**What is required**
Report, as a bare number, how many lines of the entries below contain "syntax".

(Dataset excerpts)
==*==
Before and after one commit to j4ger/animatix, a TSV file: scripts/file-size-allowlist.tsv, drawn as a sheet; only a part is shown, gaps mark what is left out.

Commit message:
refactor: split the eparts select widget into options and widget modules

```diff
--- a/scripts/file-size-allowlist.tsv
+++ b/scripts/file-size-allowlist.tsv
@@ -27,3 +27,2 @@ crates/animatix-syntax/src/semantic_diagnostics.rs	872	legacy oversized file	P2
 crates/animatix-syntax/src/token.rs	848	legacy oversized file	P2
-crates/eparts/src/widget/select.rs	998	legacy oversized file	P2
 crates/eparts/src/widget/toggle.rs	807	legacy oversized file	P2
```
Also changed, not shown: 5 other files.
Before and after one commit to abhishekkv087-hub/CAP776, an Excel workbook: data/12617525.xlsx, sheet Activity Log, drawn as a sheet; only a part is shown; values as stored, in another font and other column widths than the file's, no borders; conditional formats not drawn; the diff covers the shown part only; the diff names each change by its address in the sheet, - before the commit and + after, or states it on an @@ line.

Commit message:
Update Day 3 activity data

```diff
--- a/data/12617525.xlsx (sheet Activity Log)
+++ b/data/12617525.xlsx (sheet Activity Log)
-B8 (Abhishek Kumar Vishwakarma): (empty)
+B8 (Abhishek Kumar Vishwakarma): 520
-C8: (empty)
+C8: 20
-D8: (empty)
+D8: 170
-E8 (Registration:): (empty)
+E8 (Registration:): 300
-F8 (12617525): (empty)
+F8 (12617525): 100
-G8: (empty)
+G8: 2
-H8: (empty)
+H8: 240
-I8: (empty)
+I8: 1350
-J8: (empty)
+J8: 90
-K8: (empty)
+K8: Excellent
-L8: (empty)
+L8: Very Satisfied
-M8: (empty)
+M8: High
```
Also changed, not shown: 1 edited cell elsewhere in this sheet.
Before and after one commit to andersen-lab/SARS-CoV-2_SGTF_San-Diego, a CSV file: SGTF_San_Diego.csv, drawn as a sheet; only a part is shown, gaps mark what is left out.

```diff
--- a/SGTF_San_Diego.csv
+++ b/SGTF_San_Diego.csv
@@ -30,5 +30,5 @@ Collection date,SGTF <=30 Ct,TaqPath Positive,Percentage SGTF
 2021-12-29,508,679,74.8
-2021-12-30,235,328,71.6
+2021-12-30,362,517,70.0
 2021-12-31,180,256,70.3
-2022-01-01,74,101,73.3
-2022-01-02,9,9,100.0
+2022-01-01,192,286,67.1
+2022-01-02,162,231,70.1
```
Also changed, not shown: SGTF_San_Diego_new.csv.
==*==
**Response below**
2